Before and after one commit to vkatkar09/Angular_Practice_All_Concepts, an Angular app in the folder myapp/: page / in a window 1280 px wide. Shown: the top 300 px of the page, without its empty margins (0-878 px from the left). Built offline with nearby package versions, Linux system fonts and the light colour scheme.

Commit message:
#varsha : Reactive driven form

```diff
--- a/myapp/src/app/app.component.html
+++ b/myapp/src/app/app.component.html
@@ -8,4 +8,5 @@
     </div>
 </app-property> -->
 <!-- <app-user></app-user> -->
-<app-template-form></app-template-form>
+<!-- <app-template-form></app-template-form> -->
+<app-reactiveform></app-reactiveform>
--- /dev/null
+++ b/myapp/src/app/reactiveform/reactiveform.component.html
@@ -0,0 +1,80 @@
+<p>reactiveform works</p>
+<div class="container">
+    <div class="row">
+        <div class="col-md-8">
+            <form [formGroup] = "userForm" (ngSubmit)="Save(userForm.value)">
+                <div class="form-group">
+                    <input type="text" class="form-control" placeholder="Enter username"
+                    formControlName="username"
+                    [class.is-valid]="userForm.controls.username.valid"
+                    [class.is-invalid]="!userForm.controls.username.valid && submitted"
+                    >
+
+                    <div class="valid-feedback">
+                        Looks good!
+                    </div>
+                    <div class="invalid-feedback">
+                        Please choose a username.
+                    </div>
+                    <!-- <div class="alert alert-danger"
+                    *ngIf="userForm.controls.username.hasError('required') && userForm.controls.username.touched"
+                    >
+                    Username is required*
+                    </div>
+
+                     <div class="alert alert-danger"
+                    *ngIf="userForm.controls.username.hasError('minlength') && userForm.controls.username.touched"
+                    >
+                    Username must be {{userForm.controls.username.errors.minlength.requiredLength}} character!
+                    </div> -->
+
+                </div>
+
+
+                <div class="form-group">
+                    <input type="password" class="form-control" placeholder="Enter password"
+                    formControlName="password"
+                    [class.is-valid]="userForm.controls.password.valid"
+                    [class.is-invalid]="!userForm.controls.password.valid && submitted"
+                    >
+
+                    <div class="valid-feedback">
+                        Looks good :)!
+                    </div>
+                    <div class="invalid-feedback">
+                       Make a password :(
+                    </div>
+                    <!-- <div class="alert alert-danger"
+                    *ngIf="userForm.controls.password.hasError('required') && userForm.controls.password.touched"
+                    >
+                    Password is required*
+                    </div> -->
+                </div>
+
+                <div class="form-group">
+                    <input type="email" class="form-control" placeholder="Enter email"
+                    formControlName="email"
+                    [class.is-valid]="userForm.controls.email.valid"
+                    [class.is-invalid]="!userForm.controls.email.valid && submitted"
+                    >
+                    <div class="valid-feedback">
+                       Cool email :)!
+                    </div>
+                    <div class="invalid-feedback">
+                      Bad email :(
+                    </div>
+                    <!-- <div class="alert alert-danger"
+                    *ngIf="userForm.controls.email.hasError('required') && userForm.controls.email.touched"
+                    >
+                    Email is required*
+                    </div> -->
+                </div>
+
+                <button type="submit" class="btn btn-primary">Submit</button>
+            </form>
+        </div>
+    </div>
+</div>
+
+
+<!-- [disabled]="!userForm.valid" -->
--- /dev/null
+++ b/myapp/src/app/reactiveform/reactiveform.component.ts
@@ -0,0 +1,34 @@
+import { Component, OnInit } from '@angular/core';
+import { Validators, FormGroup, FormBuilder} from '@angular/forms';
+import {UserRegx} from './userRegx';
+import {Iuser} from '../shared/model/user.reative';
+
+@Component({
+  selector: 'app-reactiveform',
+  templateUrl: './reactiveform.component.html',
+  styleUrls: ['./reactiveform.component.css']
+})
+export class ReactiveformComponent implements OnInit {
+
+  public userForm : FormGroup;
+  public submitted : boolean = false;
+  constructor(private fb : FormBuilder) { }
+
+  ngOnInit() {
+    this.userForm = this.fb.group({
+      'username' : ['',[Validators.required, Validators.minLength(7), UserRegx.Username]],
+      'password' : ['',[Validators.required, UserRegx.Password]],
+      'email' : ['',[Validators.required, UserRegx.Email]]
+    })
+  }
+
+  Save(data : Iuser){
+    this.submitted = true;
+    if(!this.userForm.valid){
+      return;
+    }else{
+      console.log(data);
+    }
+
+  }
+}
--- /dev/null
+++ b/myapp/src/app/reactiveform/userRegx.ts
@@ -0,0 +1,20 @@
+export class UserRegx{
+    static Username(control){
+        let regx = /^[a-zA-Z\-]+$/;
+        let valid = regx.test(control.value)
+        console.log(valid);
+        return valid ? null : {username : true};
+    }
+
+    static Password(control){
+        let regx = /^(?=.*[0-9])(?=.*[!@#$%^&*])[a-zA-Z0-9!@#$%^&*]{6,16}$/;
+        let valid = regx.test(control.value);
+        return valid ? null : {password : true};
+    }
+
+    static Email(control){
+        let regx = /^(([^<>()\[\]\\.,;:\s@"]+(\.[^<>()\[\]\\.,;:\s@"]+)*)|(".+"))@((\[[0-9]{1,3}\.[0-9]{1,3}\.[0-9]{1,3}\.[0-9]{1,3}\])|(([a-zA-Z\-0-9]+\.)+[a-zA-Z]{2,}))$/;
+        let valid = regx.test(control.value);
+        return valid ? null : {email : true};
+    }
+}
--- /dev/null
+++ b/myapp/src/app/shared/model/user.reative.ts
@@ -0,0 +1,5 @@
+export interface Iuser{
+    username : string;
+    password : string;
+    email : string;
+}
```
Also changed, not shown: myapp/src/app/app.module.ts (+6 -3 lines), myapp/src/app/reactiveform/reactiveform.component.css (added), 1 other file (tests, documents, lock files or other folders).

======

_Exercise description_
Determine the count of lines that include the word "value" in the listing, and state nothing but that count.

_Response to the task_
4